Everybody has one of those days. But when this employee chose to blow off some steam on Facebook, it got him and four co-workers fired. Was that company’s move legal?
You’d be hard pressed to find anyone who doesn’t tweet, post or LinkedIn these days. Social networking is here to stay. And while some employers limit or even prohibit whether it’s done on the job, they can’t do much about what you say after hours …
… or can they? One employer recently decided it could and when it didn’t like what it saw, it fired five of its people.
Take a look at the facts of this case and the historic ruling that went a long with it.
An employee jumped online after a hard day at the office. This person e-complained about a co-worker who accused him of slacking on the job and not pulling his own weight. Soon, several other co-workers joined in the gripe session, even calling the other individual some less-than-kind names.
When the company got wind of it, it fired all five of the employees in the thread, saying they violated its cyber-bullying policy.
One of those employees lodged a complaint with the National Labor Relations Board (NLRB). And recently the board issued a ruling – the first of its kind.
The NLRB ruled it was illegal for the company to fire the employees. The judge ordered the company to reinstate all five people, with back pay.
So what made the move illegal? Employees have the right to talk about “their terms and conditions of their employment” on social networking sites, like Facebook.
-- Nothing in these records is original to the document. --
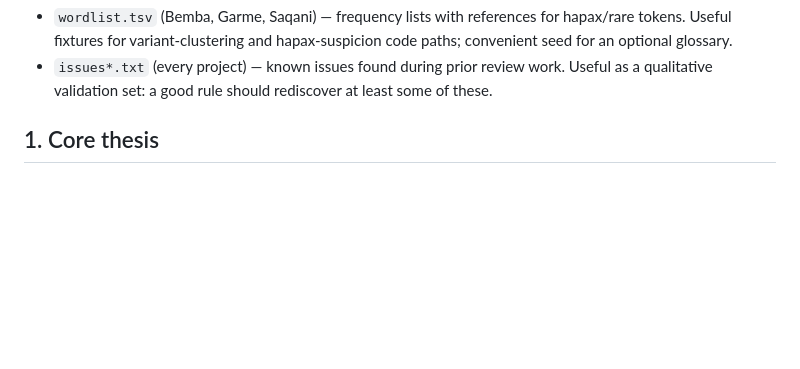
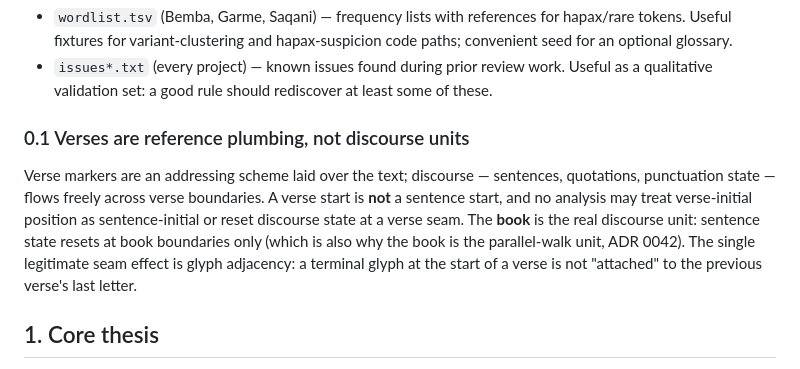
Before and after one commit to WycliffeAssociates/scripture-sous-chef, a Markdown page: documentation/methods.md, the part around the change. Drawn GitHub-style; blank space fills up the shorter version.

```diff
--- a/documentation/methods.md
+++ b/documentation/methods.md
@@ -165,6 +165,18 @@ default. See §10 for the proposed `CorpusProfile` mechanism.
 - `issues*.txt` (every project) — known issues found during prior review
   work. Useful as a qualitative validation set: a good rule should
   rediscover at least some of these.
+
+### 0.1 Verses are reference plumbing, not discourse units
+
+Verse markers are an addressing scheme laid over the text; discourse —
+sentences, quotations, punctuation state — flows freely across verse
+boundaries. A verse start is **not** a sentence start, and no analysis may
+treat verse-initial position as sentence-initial or reset discourse state at
+a verse seam. The **book** is the real discourse unit: sentence state resets
+at book boundaries only (which is also why the book is the parallel-walk
+unit, ADR 0042). The single legitimate seam effect is glyph adjacency: a
+terminal glyph at the start of a verse is not "attached" to the previous
+verse's last letter.
 
 ## 1. Core thesis
 
```
Also changed, not shown: CLAUDE.md (added, +22 -0 lines), documentation/ideas/2026-07-07-next-checks-shortlist.md (+18 -0 lines).
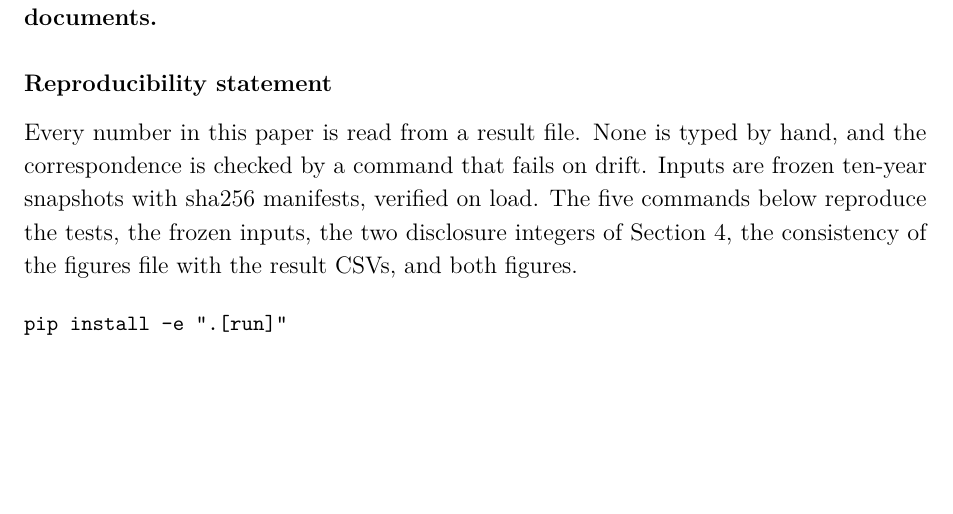
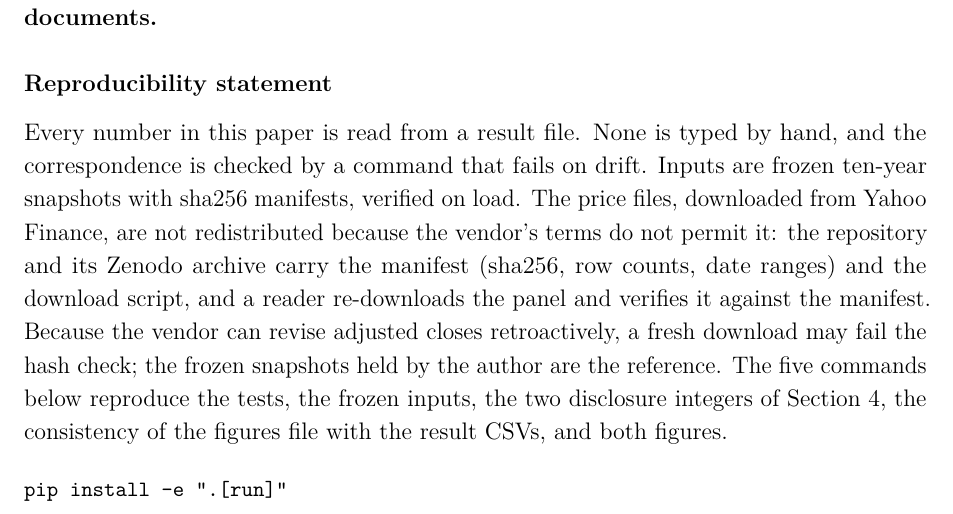
Before and after one commit to amacias-afma/01_four_findings_var_audit, a LaTeX paper (main.tex, which reads paper/tex/sections/10-reproducibility.tex): part of page 16 of 22, cut so that both start at the same text, the shorter picture padded with empty space. Compiled offline with pdfLaTeX; a LaTeX package or settings file that is missing is left out.

Commit message:
T7: reproducibility statement says where frozen inputs are and why they are not redistributed
Co-Authored-By: Claude Sonnet 5.5 <noreply@anthropic.com>
Claude-Session: https://claude.ai/code/session_01CZrUcfzi5DEir746zeH6vg

```diff
--- a/paper/tex/sections/10-reproducibility.tex
+++ b/paper/tex/sections/10-reproducibility.tex
@@ -1,6 +1,11 @@
 Every number in this paper is read from a result file. None is typed by hand, and the
 correspondence is checked by a command that fails on drift. Inputs are frozen ten-year snapshots
-with sha256 manifests, verified on load. The five commands below reproduce the tests, the frozen
+with sha256 manifests, verified on load. The price files, downloaded from Yahoo Finance, are not
+redistributed because the vendor's terms do not permit it: the repository and its Zenodo archive
+carry the manifest (sha256, row counts, date ranges) and the download script, and a reader
+re-downloads the panel and verifies it against the manifest. Because the vendor can revise
+adjusted closes retroactively, a fresh download may fail the hash check; the frozen snapshots
+held by the author are the reference. The five commands below reproduce the tests, the frozen
 inputs, the two disclosure integers of \Cref{sec:disclosure}, the consistency of the figures file with the result
 CSVs, and both figures.
 
```
Also changed, not shown: paper/draft-v1.md (+6 -1 lines).
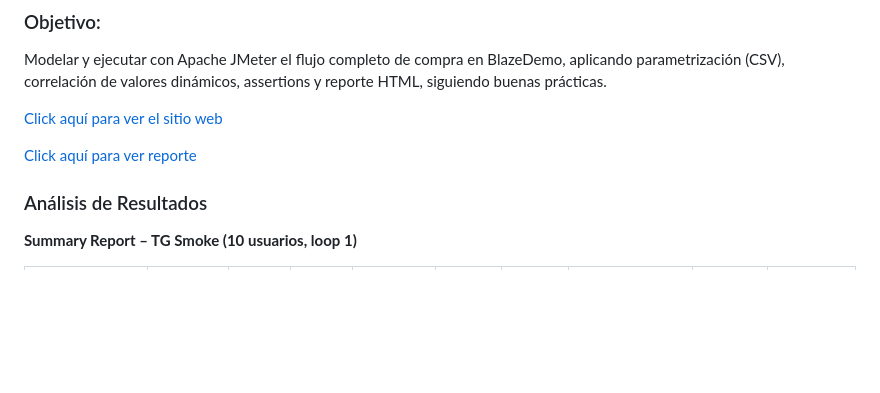
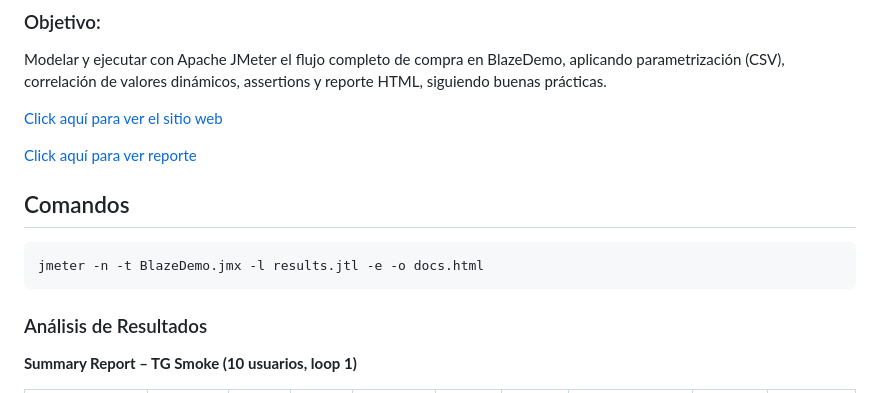
Before and after one commit to fabyDiaz/pruebas-automatizadas-con-jmeter, a Markdown page: README.md, the part around the change. Drawn GitHub-style; blank space fills up the shorter version.

Commit message:
actualizacion

`````diff
--- a/README.md
+++ b/README.md
@@ -14,6 +14,11 @@ Modelar y ejecutar con Apache JMeter el flujo completo de compra en BlazeDemo, a
 [Click aquí para ver el sitio web](https://blazedemo.com/)
 
 [Click aquí para ver reporte](https://fabydiaz.github.io/pruebas-automatizadas-con-jmeter/)
+
+## Comandos
+````bash
+jmeter -n -t BlazeDemo.jmx -l results.jtl -e -o docs.html
+````
 
 ### Análisis de Resultados
 
`````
And while these employees complained about their co-worker in their Facebook posts, because the thread discussed employees’ “job performance and staffing levels,” it was not a considered fireable offense.
The company made a mistake here and had to make it right.
Yes, this is the first ruling of its kind on Facebook by the NLRB. But don’t expect it to be the last.
And while your company can limit how these tools are used on company time, you have to tread very carefully when it comes to disciplining staffers for their cyber-exploits.
Stay tuned. We’ll keep you on top of the latest developments on this new and growing management issue.